Single-use PPE focuses on quality care in the short term, but creates challenges to the long-term health and sustainability of our communities.
While single-use PPE can be vital to preventing the spread of deadly infection, and has been particularly important to keep health-care staff, patients and visitors safe during the COVID-19 pandemic, there are opportunities for much of this waste to be safely diverted and reprocessed into other long-term plastic goods (i.e., automotive parts and construction materials).
The pandemic has generated high amounts of PPE waste due to a lack of efficient PPE recycling systems, says Marianne Dawson, Sustainability Consultant with the Energy and Environmental Sustainability team. “Most of the disposable PPE used in the health-care system is made from petroleum-based polymers, such as polypropylene, which are traditionally difficult to recycle and have a very low value on the open market. This said, much work has been done to advance the recyclability of these materials in the last year.”
In early 2021, some small PPE recycling pilot projects were undertaken at two Urgent and Primary Care Centres (UPCC) and two health-care sites in the Lower Mainland. In order to advance a province-wide approach, the Lower Mainland health organizations (LMHOs) have partnered with the Health Sector Pandemic PPE Recycling Working Group (with representation from the Ministry of Health, Provincial Health Services Authority and health authority specialists in sustainability, logistics and waste management), to find a solution that might give new life to PPE used in our facilities.
This collaborative PPE working group, along with the recycling company involved with the earlier pilots, Vitacore Industries Inc., are exploring opportunities to pilot PPE recycling in an acute-care setting. Members of this working group from the LMHOs are working with Support Services Team to assess how the LMHOs might participate in this innovative project.
The goal of the PPE recycling pilot is to demonstrate that this type of program is sustainable, the health-care system can make a greater contribution to the circular economy, and used PPE is a valuable feedstock for reprocessing into long-term plastic products that are not single use.
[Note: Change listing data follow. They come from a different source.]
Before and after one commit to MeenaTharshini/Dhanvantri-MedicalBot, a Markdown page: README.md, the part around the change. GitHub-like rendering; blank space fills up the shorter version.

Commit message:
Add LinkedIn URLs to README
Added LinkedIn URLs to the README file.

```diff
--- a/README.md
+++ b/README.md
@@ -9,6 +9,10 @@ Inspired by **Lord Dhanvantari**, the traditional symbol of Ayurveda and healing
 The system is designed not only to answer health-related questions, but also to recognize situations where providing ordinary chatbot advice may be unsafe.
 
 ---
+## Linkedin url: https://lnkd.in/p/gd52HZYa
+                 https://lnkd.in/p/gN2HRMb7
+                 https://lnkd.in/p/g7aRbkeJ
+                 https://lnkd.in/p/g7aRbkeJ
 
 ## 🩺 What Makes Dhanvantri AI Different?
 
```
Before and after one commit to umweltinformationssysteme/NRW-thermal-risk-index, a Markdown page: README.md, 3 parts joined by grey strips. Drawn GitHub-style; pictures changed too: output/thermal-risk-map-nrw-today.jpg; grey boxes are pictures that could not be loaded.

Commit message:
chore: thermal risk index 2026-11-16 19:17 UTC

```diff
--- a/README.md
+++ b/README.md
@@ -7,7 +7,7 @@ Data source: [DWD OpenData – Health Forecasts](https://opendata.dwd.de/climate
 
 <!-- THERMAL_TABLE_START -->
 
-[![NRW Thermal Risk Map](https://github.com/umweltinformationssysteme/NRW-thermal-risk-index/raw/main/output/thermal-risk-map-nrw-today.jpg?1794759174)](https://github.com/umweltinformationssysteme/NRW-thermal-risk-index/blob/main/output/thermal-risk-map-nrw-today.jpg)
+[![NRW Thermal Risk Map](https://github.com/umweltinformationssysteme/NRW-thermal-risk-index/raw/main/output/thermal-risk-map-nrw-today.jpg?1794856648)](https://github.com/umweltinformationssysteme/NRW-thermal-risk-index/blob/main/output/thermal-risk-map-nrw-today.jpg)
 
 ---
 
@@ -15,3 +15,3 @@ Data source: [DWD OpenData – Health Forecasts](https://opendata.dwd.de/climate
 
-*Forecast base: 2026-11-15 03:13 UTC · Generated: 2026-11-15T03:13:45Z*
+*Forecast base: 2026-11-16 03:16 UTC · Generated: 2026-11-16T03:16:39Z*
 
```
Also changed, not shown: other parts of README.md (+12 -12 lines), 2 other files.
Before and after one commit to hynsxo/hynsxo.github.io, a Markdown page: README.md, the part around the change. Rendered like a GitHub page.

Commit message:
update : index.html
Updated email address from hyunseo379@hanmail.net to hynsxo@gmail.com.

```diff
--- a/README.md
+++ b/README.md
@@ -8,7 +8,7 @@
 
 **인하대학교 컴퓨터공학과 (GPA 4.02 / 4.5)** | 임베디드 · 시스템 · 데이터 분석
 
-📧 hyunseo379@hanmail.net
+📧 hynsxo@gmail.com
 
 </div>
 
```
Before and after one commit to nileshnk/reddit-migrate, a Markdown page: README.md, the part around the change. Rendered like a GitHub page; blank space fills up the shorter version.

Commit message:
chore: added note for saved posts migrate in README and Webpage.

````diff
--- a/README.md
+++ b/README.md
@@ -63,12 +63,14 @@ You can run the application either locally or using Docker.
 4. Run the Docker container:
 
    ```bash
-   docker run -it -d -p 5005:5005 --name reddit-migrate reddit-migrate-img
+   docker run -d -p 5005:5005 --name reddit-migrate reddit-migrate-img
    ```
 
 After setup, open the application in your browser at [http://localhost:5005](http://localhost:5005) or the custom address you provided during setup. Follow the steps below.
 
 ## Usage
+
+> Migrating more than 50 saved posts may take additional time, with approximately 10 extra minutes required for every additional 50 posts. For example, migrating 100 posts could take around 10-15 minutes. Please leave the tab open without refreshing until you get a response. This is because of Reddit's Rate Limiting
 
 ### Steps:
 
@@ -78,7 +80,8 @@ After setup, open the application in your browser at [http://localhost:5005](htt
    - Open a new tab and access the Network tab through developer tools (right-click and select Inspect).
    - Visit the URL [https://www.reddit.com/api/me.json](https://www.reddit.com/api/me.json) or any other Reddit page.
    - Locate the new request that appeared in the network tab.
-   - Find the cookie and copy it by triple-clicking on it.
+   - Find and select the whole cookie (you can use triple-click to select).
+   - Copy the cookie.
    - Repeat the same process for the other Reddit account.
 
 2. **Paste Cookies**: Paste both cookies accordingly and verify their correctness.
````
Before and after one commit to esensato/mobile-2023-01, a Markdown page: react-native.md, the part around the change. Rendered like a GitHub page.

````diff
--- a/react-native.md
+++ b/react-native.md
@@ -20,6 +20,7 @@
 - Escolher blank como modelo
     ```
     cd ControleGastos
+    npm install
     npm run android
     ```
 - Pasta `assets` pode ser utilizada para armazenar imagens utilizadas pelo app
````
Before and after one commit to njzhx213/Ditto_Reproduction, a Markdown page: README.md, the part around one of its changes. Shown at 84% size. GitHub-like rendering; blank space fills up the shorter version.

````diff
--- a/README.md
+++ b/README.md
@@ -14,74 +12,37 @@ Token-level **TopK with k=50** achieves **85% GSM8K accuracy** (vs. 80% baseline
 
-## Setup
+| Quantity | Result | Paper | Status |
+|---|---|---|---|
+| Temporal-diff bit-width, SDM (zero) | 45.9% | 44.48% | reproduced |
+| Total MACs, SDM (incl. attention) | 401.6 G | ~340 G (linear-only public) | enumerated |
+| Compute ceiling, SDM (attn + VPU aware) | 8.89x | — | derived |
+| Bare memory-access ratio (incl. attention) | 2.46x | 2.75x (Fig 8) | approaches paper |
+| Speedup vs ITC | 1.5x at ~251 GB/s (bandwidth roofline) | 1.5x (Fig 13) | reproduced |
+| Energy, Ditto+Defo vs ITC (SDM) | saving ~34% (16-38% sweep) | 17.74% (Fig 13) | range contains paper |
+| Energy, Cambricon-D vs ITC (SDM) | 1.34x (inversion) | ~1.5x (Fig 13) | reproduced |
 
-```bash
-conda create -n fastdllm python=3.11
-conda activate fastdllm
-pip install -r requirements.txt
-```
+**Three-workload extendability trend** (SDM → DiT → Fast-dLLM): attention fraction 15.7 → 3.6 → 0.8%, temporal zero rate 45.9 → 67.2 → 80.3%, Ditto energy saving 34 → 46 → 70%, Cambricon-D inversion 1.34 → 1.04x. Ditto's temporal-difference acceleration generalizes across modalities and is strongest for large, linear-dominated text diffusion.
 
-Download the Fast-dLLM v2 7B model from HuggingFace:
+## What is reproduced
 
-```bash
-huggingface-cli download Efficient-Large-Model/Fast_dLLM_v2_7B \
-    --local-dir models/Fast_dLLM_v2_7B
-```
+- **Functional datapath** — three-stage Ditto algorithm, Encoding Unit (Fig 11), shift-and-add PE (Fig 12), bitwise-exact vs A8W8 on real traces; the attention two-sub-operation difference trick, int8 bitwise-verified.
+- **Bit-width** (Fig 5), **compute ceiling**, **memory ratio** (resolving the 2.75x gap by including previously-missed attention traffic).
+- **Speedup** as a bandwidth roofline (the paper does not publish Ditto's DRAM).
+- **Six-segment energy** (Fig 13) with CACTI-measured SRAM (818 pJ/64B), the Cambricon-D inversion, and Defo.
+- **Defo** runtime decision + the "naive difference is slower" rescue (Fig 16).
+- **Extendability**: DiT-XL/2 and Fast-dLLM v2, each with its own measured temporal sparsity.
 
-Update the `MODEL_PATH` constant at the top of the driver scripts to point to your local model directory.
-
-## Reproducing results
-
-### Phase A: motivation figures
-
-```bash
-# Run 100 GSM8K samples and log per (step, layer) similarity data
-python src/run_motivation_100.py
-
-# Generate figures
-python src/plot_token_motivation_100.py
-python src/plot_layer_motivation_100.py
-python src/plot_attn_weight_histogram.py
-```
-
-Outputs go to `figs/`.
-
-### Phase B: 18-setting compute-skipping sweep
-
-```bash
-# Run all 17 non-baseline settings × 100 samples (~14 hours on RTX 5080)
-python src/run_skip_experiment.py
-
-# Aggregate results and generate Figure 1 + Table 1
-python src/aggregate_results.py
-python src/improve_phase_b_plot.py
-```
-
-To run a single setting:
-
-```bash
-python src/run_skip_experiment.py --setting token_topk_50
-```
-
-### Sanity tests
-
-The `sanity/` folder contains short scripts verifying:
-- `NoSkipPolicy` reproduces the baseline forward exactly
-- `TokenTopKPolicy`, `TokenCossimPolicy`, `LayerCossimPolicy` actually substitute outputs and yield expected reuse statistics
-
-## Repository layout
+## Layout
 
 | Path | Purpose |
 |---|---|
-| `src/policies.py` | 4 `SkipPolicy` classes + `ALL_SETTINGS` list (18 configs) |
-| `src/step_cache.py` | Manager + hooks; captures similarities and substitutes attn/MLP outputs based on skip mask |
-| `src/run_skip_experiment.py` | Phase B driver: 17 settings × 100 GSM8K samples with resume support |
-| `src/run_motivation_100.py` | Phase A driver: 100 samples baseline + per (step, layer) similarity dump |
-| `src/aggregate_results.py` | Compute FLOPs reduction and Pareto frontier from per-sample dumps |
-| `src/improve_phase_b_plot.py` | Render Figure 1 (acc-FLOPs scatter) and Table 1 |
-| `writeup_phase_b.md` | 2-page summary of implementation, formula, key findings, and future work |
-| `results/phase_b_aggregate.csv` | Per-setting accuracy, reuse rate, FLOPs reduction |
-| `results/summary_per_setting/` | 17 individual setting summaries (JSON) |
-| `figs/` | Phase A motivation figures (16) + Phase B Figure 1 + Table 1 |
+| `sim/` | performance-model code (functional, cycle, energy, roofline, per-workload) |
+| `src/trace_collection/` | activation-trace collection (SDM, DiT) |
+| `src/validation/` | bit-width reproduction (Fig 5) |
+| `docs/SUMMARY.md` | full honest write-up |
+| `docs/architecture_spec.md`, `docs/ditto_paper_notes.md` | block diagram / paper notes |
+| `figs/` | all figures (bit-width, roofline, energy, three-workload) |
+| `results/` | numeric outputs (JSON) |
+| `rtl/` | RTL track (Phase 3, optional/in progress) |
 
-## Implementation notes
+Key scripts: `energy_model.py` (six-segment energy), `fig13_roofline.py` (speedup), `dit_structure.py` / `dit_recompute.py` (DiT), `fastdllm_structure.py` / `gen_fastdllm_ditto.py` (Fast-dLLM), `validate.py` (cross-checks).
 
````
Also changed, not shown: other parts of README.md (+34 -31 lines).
Many individual sites across B.C. are interested in recycling their used PPE and the pilots are being fast-tracked as quickly as possible. With that in mind, the recycling partner, Vitacore, has asked that the provincial working group be the main point of contact for B.C. health-care facilities.